EdibleAspen – Spring 2012

This graceful, versatile veggie has been tempting taste buds for centuries
By Annette Gallagher Weisman

Rhubarb. It’s an odd word. To the unfamiliar, it could be animal, vegetable or mineral—some distant exotica. A good guess might be that rhubarb is edible, perhaps from “across the Pond” where the Brits enjoy other unusual sounding foods such as Bovril, haggis, and bubble and squeak.

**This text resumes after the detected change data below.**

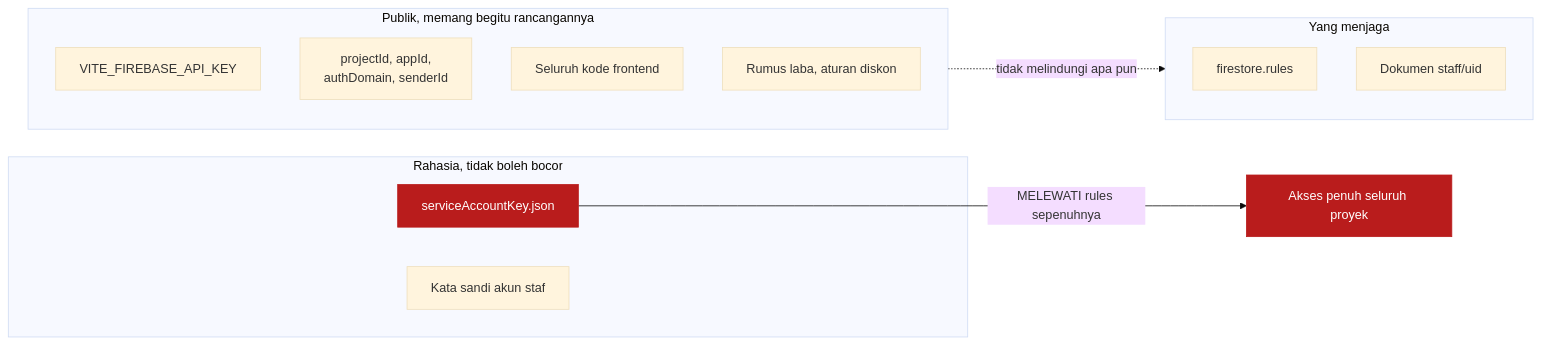
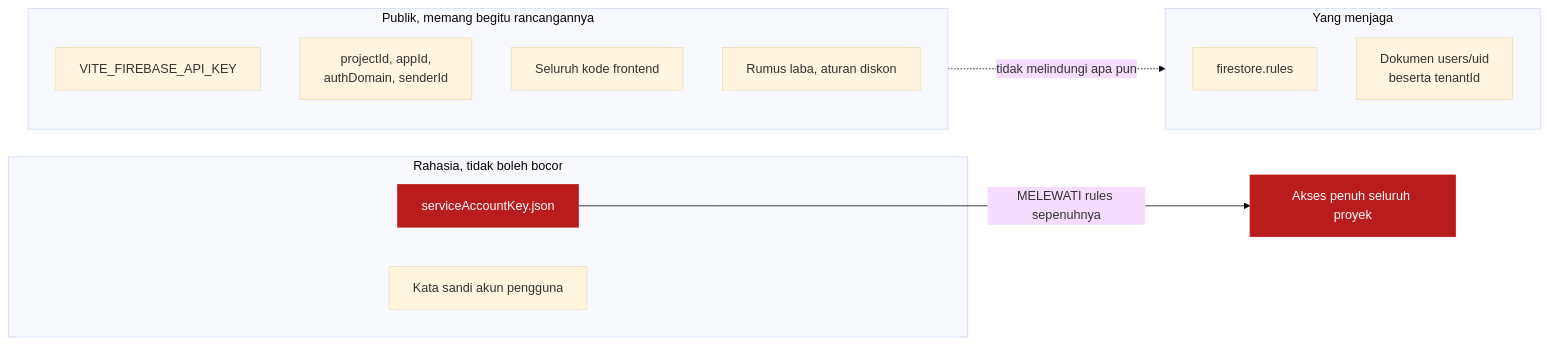
One commit to nadhimc/simple-pos-kkn-agung changed the first of 5 diagrams in docs/keamanan.md. Above: the diagram before and after it, drawn with Mermaid (base theme). The commit also changed other lines of this file and 10 other files, not shown here.

````diff
--- a/docs/keamanan.md
+++ b/docs/keamanan.md
@@ -11,25 +11,25 @@
 ```mermaid
 flowchart LR
   subgraph pub["Publik, memang begitu rancangannya"]
     P1["VITE_FIREBASE_API_KEY"]
     P2["projectId, appId,<br/>authDomain, senderId"]
     P3["Seluruh kode frontend"]
     P4["Rumus laba, aturan diskon"]
   end
 
   subgraph sec["Rahasia, tidak boleh bocor"]
     S1["serviceAccountKey.json"]
-    S2["Kata sandi akun staf"]
+    S2["Kata sandi akun pengguna"]
   end
 
   subgraph guard["Yang menjaga"]
     G1["firestore.rules"]
-    G2["Dokumen staff/uid"]
+    G2["Dokumen users/uid<br/>beserta tenantId"]
   end
 
   pub -.->|"tidak melindungi apa pun"| guard
   S1 -->|"MELEWATI rules sepenuhnya"| X["Akses penuh seluruh proyek"]
 
   classDef danger fill:#b91c1c,stroke:#b91c1c,color:#ffffff
   class X,S1 danger
 ```
````
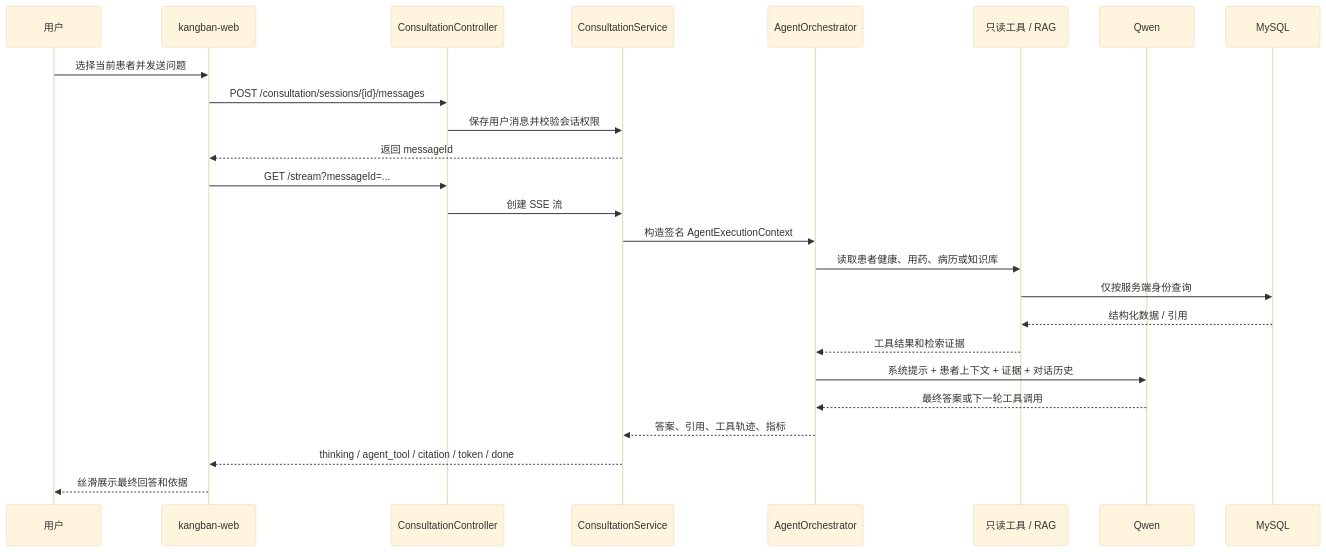
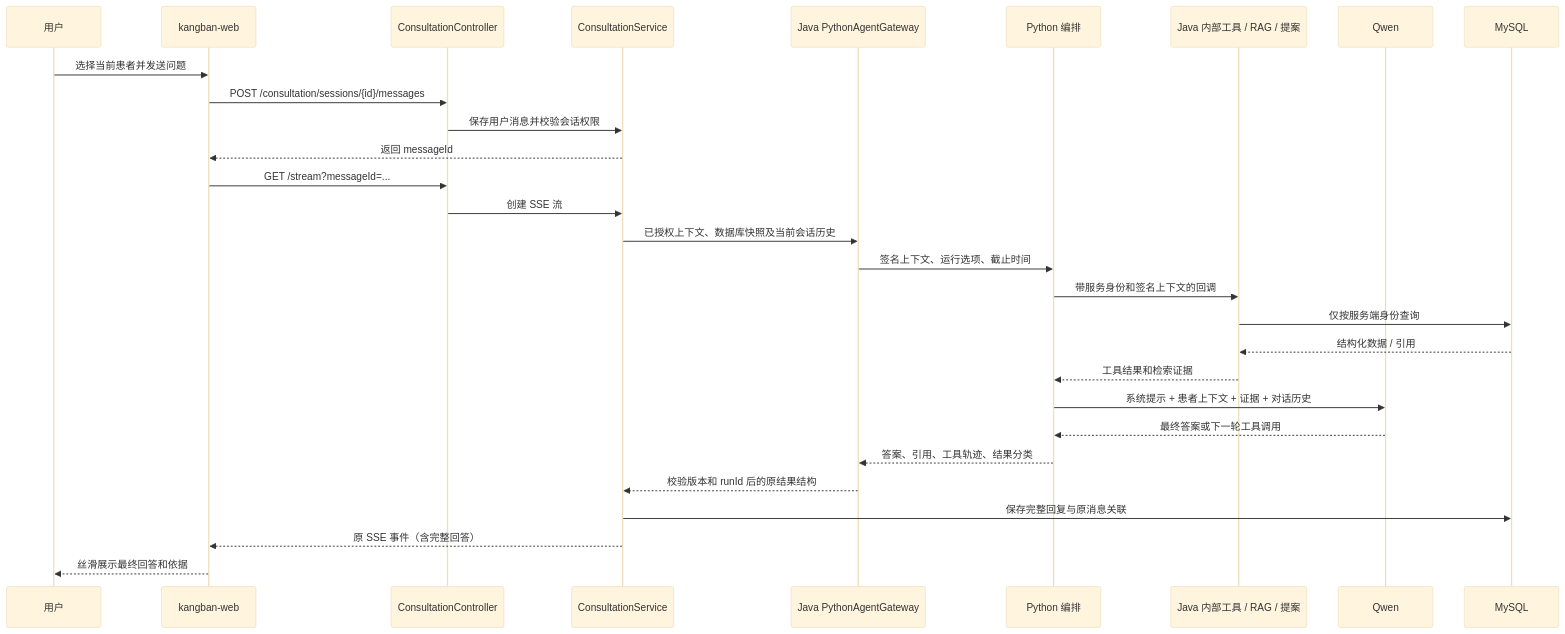
The second of 2 diagrams in docs/agent-architecture.md (Eg0-11/kangban), drawn with Mermaid (base theme) before and after one commit. The commit also changed other lines of this file and 110 other files, not shown here.

Commit message:
feat(agent): publish Kangban Python agent migration

````diff
--- a/docs/agent-architecture.md
+++ b/docs/agent-architecture.md
@@ -63,28 +68,32 @@
 ```mermaid
 sequenceDiagram
     participant U as 用户
     participant W as kangban-web
     participant C as ConsultationController
     participant S as ConsultationService
-    participant A as AgentOrchestrator
-    participant T as 只读工具 / RAG
+    participant G as Java PythonAgentGateway
+    participant A as Python 编排
+    participant T as Java 内部工具 / RAG / 提案
     participant Q as Qwen
     participant DB as MySQL
 
     U->>W: 选择当前患者并发送问题
     W->>C: POST /consultation/sessions/{id}/messages
     C->>S: 保存用户消息并校验会话权限
     S-->>W: 返回 messageId
     W->>C: GET /stream?messageId=...
     C->>S: 创建 SSE 流
-    S->>A: 构造签名 AgentExecutionContext
-    A->>T: 读取患者健康、用药、病历或知识库
+    S->>G: 已授权上下文、数据库快照及当前会话历史
+    G->>A: 签名上下文、运行选项、截止时间
+    A->>T: 带服务身份和签名上下文的回调
     T->>DB: 仅按服务端身份查询
     DB-->>T: 结构化数据 / 引用
     T-->>A: 工具结果和检索证据
     A->>Q: 系统提示 + 患者上下文 + 证据 + 对话历史
     Q-->>A: 最终答案或下一轮工具调用
-    A-->>S: 答案、引用、工具轨迹、指标
-    S-->>W: thinking / agent_tool / citation / token / done
+    A-->>G: 答案、引用、工具轨迹、结果分类
+    G-->>S: 校验版本和 runId 后的原结果结构
+    S->>DB: 保存完整回复与原消息关联
+    S-->>W: 原 SSE 事件（含完整回答）
     W-->>U: 丝滑展示最终回答和依据
 ```
````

But rhubarb is not only edible, it’s good for you, rich in calcium, vitamin C, dietary fiber, and is found locally.


Rhubarb’s Latin name, rhabarbarum, is a combination of the River Rha in Russia, where the plant grew along its banks, and the Barbarians who crossed it. For thousands of years rhubarb was cultivated in China and its dried roots used for medicinal reasons, including as a laxative.

Rhubarb was traded along the Silk Road through Central Asia to Europe, where it has been known as a food since the 17th century. Merchants such as explorer Marco Polo were interested in procuring rhubarb, a commodity at the time far more valuable than spices such as cinnamon, saffron and opium.

While botanically rhubarb is a vegetable, its use is mostly associated with desserts, often combined with sugar or strawberries to counteract its tartness. To some, rhubarb looks ravishing with its long slender legs in hues of crimson, speckled pink or light green topped by a verdant parasol of leaves. (Note: These large floppy leaves are toxic, high in oxalic acid. They can, however, be used as compost because their acidity breaks down, rendering them harmless.)

The Plant arrived in the United States from Britain in the 1820s, and in 1847 was declared a fruit, for regulatory and tariff purposes. Today it is grown in various parts of the country, predominantly in Washington, Oregon and Michigan. Rhubarb as a crop has become increasingly common in Western Colorado. A relatively easy-to-grow perennial, rhubarb grows well at altitude, is winter hardy and is resistant to drought.

There are over 60 varieties of rhubarb including the popular Victoria, Colorado Red, Turkish and Canada Red, and is harvested from late May through June. Rhubarb must be pulled, not cut. Picking off any flowers that begin to bud enables regrowth until the first frost. It’s important not to pull the stalks the first year, instead allowing the roots to develop.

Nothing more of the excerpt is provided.